What the task requires
If a line in the records below includes the word "Claude", count it, then give the total and nothing else.

Modification records
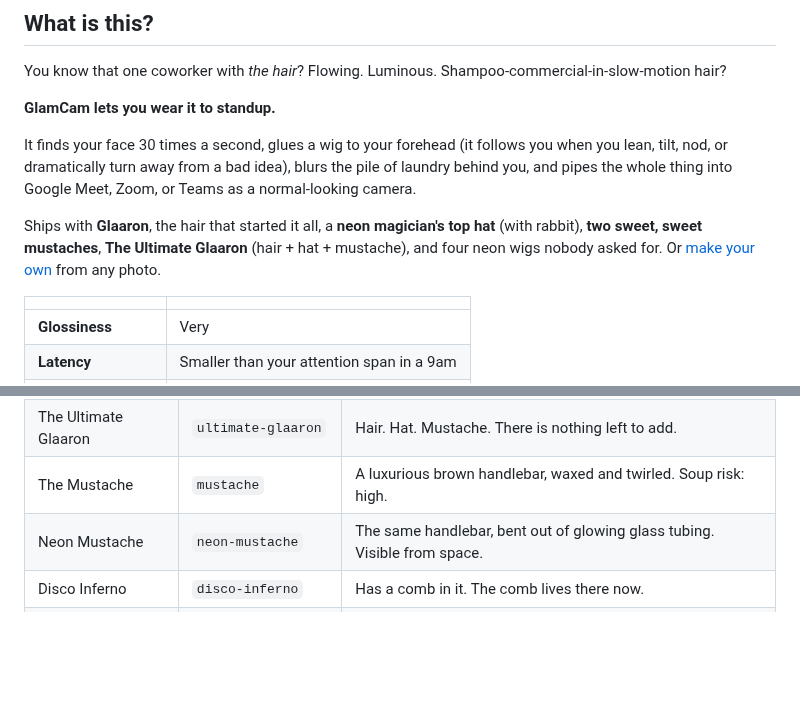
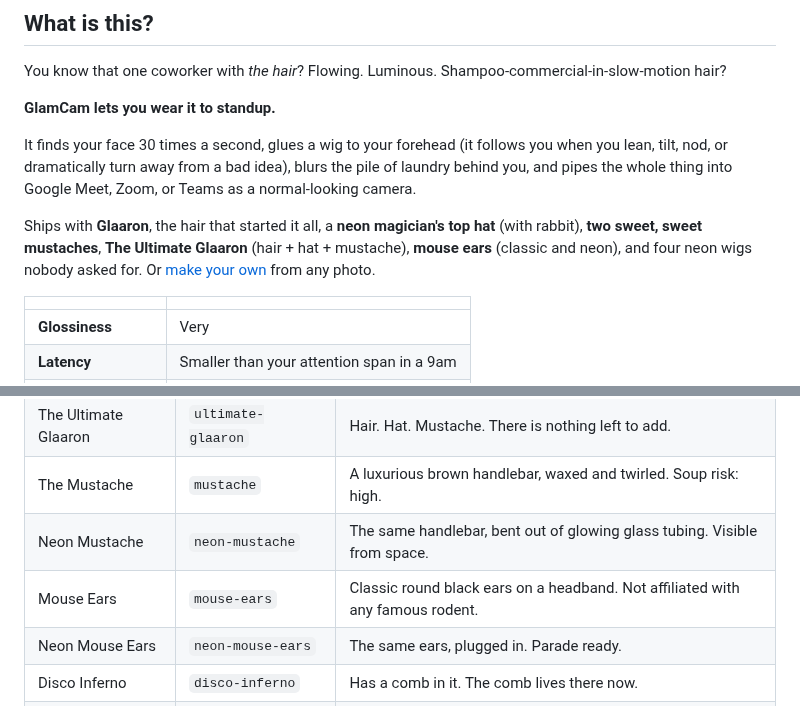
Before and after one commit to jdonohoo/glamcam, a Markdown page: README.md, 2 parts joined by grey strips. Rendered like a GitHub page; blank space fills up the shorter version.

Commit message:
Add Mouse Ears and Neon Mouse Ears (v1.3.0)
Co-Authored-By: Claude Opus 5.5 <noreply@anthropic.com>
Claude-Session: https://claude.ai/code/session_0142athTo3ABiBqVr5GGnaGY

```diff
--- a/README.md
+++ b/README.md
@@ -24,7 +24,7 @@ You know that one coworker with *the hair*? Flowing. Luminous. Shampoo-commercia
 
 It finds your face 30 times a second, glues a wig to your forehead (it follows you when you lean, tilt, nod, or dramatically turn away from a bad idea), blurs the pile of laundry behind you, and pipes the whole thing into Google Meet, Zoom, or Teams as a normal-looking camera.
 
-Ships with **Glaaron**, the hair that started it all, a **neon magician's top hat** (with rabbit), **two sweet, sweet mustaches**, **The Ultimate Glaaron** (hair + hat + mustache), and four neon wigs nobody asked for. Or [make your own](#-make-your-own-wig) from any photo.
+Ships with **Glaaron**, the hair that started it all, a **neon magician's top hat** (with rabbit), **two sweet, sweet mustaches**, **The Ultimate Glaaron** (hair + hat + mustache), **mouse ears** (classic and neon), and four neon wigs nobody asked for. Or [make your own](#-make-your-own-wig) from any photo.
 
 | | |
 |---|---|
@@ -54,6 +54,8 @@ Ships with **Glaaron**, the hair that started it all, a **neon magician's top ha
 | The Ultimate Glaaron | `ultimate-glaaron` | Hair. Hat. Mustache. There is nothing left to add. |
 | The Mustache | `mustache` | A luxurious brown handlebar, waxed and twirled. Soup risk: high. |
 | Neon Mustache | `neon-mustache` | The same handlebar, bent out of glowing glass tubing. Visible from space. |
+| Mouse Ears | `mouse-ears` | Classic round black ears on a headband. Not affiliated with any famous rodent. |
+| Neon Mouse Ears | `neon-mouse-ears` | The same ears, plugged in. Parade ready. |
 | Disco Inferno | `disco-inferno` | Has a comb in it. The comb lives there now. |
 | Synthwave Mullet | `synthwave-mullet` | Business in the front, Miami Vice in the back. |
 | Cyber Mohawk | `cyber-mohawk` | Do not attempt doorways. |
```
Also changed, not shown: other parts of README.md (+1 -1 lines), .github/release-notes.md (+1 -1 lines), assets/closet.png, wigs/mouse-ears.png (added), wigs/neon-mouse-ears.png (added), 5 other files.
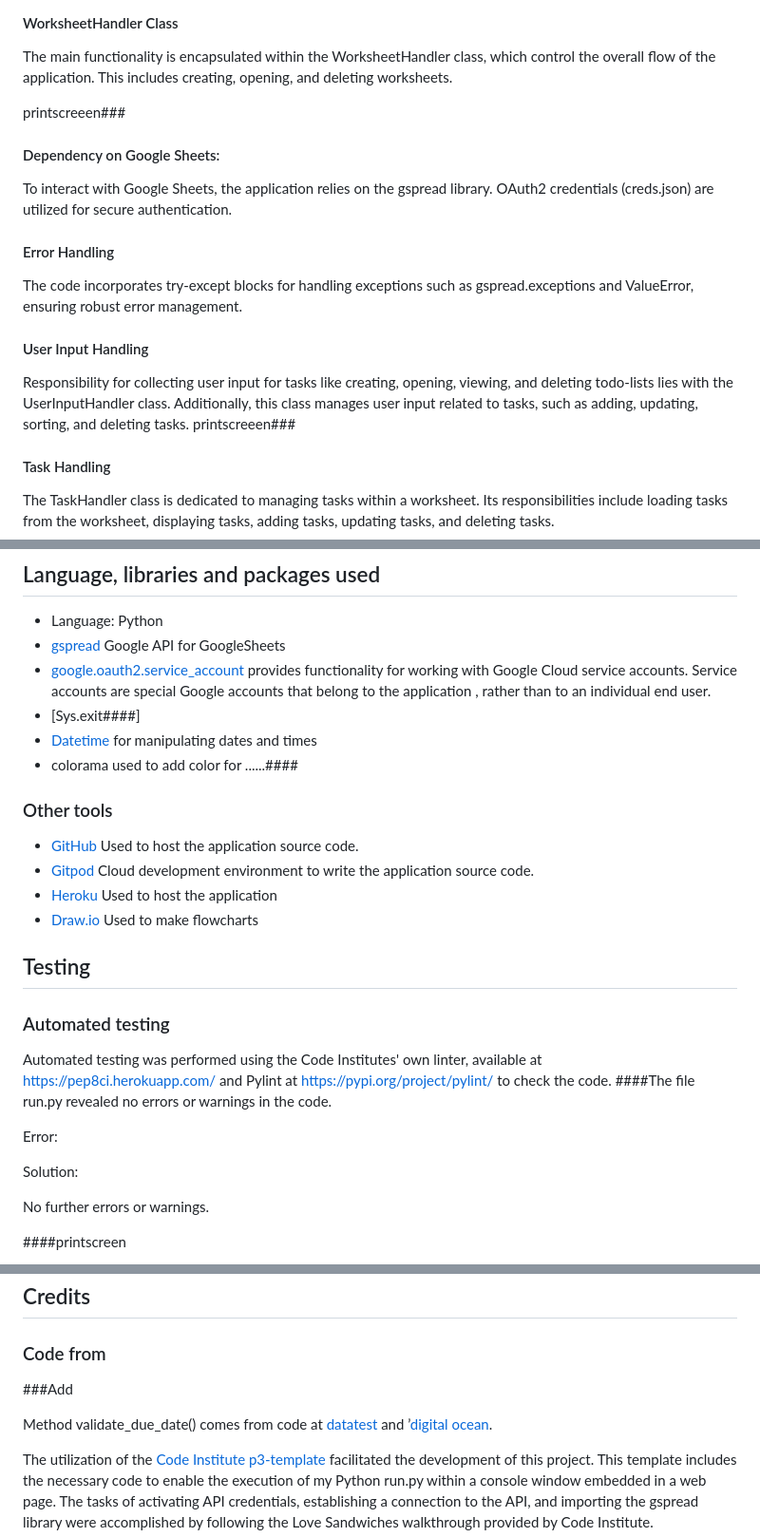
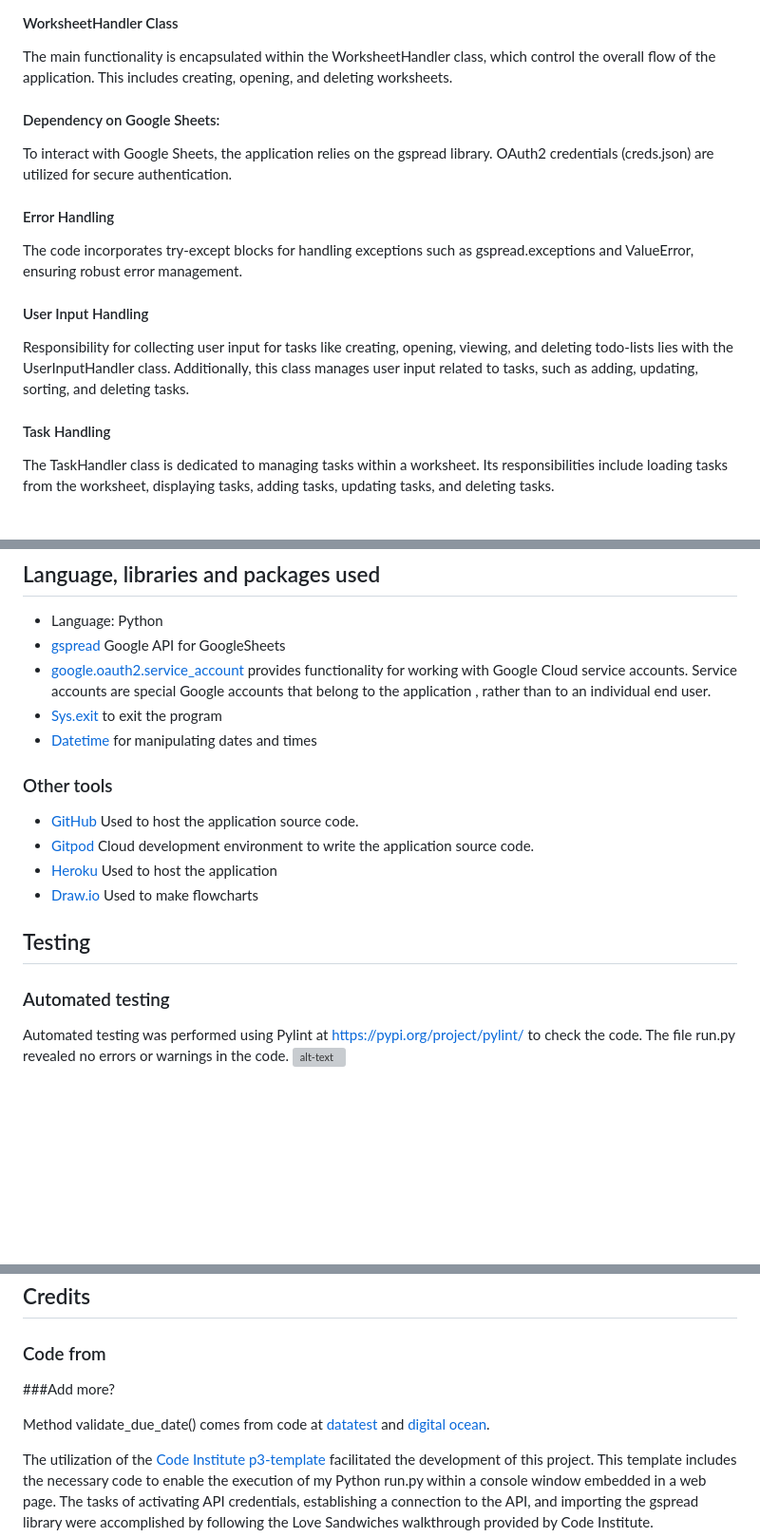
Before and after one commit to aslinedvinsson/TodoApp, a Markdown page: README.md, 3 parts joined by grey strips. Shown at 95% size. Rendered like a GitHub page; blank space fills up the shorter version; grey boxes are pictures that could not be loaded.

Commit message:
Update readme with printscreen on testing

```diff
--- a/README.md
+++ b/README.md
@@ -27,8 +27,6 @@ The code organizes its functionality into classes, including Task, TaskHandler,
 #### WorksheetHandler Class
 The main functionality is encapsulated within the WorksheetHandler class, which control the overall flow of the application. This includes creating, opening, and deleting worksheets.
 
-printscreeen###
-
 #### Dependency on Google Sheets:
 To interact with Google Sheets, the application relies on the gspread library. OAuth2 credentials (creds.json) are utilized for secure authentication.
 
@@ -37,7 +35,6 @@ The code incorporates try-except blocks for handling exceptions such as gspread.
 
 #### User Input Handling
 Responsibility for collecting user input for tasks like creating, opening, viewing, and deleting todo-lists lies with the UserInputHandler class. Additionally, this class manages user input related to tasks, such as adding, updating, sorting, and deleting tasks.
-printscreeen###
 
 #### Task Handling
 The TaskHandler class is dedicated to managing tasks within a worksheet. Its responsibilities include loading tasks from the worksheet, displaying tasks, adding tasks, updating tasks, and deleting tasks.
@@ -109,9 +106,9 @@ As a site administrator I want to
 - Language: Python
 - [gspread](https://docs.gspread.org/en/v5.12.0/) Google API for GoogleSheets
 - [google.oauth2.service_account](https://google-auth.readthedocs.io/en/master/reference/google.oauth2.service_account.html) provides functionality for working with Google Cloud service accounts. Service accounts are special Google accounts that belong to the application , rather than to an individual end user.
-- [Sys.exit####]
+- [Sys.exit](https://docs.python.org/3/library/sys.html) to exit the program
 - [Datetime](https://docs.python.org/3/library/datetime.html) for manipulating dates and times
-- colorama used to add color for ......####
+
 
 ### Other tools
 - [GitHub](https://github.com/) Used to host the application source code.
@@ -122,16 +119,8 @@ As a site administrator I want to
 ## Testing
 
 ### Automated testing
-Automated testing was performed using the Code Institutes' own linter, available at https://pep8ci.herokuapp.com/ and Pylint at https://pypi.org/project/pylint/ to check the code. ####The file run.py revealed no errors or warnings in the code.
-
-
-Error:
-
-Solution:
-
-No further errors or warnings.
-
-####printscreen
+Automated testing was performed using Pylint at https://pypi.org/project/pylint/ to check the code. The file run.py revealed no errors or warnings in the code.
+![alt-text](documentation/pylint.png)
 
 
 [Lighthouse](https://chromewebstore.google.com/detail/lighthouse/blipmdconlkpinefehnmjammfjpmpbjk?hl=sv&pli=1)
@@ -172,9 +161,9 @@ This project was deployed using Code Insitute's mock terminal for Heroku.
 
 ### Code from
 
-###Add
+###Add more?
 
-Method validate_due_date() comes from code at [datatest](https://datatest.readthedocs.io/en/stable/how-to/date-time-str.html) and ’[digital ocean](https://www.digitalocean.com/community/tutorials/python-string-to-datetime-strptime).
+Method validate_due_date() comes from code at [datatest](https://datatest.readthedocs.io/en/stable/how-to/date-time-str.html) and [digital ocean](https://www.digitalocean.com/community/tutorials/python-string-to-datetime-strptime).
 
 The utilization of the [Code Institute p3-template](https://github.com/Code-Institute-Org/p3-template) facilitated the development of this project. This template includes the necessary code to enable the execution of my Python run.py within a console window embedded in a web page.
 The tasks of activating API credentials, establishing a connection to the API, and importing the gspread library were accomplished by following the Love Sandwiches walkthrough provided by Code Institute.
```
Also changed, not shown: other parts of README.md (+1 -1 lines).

Task result
2